After a dramatic reduction in China's imports of soybean from the United States due to the trade frictions, Russia with its vast, arable fields quickly stepped in, offering Chinese buyers more value for money. CGTN's Aljosa Milenkovic reports.
Some 50 kilometers southeast of Blagoveschensk, the capital of Russia's Amur Region, is the small village of Razdolynoe. It is special because it has continued traditional Soviet-style collective farming with 21st-century practices 30 years after the Soviet Union's collapse. The Partizan collective farm was founded back in 1930. Since then, it has been led by only three directors. With current one, Viktor Silohin at the helm, Partizan grew into a modern producer of ecologically clean grains that annually delivers over 70,000 tons of crops. It has more than 80 combine harvesters, dozens of heavy tractors, as well as livestock farms. It also employs over 400 workers. But Partizan's main trump card is soybeans.

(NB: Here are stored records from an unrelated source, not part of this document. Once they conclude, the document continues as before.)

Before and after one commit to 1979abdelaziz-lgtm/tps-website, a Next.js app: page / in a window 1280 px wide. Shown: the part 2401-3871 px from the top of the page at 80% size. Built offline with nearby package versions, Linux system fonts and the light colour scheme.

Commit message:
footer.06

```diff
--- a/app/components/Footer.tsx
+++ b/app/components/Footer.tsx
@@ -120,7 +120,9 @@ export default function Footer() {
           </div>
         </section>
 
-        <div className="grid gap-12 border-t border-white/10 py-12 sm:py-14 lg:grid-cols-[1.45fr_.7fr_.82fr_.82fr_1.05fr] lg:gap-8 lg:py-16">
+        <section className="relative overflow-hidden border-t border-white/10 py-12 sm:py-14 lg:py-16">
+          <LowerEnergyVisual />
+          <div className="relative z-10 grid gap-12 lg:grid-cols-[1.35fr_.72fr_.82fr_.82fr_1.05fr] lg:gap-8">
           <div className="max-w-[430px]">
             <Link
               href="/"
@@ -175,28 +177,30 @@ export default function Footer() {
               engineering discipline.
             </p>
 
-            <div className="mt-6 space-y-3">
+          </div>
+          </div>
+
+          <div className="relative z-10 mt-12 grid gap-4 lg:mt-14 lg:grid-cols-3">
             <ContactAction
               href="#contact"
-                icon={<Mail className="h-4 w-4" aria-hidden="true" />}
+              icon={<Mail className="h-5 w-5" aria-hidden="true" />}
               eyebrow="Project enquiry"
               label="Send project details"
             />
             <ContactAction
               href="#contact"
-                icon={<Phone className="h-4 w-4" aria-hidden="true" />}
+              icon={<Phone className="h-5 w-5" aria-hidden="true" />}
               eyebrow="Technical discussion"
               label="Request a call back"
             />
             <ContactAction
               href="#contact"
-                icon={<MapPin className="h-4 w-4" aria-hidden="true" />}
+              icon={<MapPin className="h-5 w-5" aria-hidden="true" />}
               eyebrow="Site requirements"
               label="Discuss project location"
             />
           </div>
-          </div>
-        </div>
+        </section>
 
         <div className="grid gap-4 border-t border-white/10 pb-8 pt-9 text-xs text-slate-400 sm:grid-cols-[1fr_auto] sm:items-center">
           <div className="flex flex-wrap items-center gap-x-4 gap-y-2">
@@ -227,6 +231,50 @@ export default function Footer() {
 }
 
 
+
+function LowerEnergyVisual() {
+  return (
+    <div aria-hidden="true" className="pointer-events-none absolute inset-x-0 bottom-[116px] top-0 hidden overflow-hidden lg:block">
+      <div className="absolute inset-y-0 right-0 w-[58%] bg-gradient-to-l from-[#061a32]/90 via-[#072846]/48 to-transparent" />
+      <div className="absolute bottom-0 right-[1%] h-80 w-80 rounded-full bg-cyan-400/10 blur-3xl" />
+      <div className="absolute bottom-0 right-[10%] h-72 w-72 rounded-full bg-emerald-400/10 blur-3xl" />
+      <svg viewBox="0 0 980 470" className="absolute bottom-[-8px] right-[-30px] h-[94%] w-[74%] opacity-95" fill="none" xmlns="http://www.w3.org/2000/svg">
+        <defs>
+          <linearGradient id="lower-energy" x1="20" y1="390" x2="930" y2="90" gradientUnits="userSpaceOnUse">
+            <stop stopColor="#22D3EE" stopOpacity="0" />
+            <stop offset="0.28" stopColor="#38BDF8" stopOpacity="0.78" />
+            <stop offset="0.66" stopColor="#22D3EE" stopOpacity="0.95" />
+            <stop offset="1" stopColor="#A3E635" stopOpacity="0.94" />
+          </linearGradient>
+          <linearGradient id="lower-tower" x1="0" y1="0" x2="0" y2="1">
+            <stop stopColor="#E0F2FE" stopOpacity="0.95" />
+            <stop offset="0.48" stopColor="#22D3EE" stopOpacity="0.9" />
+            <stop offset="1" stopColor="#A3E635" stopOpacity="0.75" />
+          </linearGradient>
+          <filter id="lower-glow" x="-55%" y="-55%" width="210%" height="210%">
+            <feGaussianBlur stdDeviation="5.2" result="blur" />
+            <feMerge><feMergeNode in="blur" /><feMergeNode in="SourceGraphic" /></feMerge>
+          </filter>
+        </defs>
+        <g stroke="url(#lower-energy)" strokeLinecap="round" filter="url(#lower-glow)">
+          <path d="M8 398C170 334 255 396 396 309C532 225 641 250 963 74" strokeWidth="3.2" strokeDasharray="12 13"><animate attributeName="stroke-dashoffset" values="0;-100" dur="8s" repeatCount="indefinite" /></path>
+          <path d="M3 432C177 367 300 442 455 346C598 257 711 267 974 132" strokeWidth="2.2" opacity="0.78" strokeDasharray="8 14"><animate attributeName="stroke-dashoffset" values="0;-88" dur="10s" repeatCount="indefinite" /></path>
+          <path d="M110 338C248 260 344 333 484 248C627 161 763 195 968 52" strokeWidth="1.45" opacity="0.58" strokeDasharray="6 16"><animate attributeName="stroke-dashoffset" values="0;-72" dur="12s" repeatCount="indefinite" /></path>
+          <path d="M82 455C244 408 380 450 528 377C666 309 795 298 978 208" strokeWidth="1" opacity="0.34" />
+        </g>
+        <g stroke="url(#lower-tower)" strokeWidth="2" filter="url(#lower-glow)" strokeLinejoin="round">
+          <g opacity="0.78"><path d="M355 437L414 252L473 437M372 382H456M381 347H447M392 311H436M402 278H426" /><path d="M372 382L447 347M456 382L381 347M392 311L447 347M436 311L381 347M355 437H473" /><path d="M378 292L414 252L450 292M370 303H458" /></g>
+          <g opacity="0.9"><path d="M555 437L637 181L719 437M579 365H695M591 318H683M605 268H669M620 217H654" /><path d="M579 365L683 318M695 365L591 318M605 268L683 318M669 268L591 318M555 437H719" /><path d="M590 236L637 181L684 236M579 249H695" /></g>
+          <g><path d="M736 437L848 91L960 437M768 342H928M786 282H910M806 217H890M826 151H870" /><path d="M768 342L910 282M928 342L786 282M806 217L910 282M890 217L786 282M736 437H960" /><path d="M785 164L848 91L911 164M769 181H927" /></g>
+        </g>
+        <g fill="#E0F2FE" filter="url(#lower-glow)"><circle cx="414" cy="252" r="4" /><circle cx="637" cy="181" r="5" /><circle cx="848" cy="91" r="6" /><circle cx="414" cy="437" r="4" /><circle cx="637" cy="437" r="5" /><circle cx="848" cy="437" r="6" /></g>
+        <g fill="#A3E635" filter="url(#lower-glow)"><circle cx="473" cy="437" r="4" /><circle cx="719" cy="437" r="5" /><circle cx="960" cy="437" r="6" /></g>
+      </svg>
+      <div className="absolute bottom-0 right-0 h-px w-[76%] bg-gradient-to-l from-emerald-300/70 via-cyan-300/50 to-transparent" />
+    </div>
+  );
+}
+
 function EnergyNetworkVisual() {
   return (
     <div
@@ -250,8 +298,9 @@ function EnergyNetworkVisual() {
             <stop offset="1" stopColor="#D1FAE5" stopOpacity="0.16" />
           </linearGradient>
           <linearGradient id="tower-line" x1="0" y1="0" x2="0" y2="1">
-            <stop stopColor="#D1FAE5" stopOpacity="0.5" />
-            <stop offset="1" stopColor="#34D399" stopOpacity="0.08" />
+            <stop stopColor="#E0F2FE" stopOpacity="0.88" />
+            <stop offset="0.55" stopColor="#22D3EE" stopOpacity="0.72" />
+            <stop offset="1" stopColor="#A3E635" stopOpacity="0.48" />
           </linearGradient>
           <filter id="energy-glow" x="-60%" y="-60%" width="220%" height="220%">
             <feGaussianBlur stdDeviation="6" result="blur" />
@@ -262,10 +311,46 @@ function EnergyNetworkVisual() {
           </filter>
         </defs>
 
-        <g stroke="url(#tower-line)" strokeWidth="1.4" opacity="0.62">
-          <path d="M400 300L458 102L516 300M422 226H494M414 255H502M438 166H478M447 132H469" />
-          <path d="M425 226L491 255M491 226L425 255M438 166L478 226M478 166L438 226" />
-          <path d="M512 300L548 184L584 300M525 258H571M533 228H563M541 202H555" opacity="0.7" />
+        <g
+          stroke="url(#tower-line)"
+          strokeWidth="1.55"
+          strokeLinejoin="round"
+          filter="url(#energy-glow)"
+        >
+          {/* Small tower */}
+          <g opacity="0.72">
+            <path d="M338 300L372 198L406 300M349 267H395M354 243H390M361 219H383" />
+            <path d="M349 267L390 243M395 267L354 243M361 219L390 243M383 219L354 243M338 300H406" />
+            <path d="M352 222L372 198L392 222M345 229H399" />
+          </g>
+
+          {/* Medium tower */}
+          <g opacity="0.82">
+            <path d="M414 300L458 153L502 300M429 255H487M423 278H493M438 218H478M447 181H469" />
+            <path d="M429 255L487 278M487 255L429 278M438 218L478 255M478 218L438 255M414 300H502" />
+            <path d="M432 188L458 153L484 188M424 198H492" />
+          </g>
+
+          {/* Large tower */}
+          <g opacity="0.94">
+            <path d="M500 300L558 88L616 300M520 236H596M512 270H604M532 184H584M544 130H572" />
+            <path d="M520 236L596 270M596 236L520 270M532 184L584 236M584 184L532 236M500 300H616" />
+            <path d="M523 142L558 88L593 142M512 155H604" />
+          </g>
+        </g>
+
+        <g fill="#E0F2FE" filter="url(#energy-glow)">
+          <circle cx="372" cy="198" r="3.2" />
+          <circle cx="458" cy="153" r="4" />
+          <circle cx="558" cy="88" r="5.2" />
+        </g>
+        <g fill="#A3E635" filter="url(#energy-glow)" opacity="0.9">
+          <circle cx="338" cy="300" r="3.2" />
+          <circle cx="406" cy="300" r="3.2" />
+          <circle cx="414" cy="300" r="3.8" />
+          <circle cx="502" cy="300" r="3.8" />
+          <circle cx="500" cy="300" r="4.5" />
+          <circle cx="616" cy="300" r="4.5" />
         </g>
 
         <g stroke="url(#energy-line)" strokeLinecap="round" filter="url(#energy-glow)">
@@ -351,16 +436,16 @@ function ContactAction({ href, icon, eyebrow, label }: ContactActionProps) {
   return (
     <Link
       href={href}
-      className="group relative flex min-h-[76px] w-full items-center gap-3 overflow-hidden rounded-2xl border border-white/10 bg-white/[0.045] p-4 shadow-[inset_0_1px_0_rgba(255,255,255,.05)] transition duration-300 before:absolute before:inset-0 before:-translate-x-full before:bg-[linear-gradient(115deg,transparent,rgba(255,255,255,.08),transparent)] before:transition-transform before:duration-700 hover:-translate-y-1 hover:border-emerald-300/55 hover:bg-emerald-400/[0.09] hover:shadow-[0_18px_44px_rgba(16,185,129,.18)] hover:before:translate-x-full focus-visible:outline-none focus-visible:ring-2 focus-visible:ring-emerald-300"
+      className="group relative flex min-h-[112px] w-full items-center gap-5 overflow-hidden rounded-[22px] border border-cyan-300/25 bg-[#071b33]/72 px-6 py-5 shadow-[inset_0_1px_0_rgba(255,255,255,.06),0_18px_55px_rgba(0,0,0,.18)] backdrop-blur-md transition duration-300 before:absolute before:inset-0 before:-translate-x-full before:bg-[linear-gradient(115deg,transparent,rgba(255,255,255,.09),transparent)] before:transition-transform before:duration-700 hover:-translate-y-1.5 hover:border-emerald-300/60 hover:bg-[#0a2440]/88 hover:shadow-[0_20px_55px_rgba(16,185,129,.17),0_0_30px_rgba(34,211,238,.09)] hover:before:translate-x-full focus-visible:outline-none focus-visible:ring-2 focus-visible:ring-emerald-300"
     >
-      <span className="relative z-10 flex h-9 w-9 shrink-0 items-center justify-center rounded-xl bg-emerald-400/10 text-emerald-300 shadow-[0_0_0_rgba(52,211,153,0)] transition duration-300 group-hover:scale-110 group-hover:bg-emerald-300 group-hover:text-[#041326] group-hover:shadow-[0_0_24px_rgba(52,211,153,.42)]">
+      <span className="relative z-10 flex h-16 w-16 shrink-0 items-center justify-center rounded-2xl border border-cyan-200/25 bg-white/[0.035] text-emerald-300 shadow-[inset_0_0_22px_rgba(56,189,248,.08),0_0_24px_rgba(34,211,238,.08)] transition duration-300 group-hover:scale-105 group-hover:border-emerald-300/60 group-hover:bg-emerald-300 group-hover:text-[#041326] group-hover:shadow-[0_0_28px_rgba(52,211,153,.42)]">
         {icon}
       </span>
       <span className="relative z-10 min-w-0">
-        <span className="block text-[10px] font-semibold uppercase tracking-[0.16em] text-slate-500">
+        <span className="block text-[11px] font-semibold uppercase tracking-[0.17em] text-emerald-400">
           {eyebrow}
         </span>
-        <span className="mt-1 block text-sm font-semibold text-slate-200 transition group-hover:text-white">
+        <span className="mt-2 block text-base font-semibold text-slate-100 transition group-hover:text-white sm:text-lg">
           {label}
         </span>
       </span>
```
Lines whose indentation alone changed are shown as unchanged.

ALJOSA MILENKOVIC RAZDOLYNOE "This entire area is now covered in snow. But in spring, it will turn into colorful fields of soybeans -- the Partizan collective farm's main source of income and one of the strongest export products in the entire region."
Due to the US-China trade war, buyers from neighboring Chinese towns have flocked to Russias Amur Region, clearing out all their soybean stocks. And demand is expected to rapidly grow after the completion of two new bridges over the Amur River, which will link the region with neighboring China.

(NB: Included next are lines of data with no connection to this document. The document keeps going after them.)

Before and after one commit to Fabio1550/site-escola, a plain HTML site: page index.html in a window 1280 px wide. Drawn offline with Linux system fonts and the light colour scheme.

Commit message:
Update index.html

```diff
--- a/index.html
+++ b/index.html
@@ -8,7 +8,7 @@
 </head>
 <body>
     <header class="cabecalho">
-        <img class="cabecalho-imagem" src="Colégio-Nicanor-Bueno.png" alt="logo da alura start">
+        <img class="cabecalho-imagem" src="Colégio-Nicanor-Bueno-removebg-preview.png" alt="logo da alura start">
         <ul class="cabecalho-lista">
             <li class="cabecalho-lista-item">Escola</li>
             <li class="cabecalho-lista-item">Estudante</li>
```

VIKTOR SILOHIN GENERAL DIRECTOR, PARTIZAN AGROCOMPANY "The government's duty here in the Amur Region is to increase soybean production for China. China demands a lot of it from us because our soybeans don't contain GMOs. We do not also use any GMO products and that's why the quality of our crops is good. We apply all the regular treatments. The demand for our crops is significant."
From the 41,000 tons of soybeans that Partizan produced in 2018, this is all that remains. And a buyer will soon to come, clear out the remaining stocks. One of their customers is ANK, a local export company based in Blagoveschensk. They do not only export soybeans but also process them into soybean oil – all for export to China. Demand is far exceeding production, so they've decided to expand.
STEPAN INYUTOCHKIN EXECUTIVE DIRECTOR, SOYA ANK "In the beginning, we had plans to increase our production capacity twofold to 150 thousand tons of soybeans per year. And it'll happen by the end of the next year. Aside from that, the Chinese market is beginning to appreciate eco-friendlier products and our soybean oil is without any GMOs. This is why the demand for our products is very high, not just in China, but in other Asian countries as well."
Due to a lack of reliable transportation links with China, suppliers can only send their goods across the river for nine months a year. As the two bridges near completion and with both sides eager to further their collaboration, companies in the Amur region, like Partizan and ANK, can look forward to a brighter future. Aljosa Milenkovic, CGTN, Razdolynoe Village, Amur Region.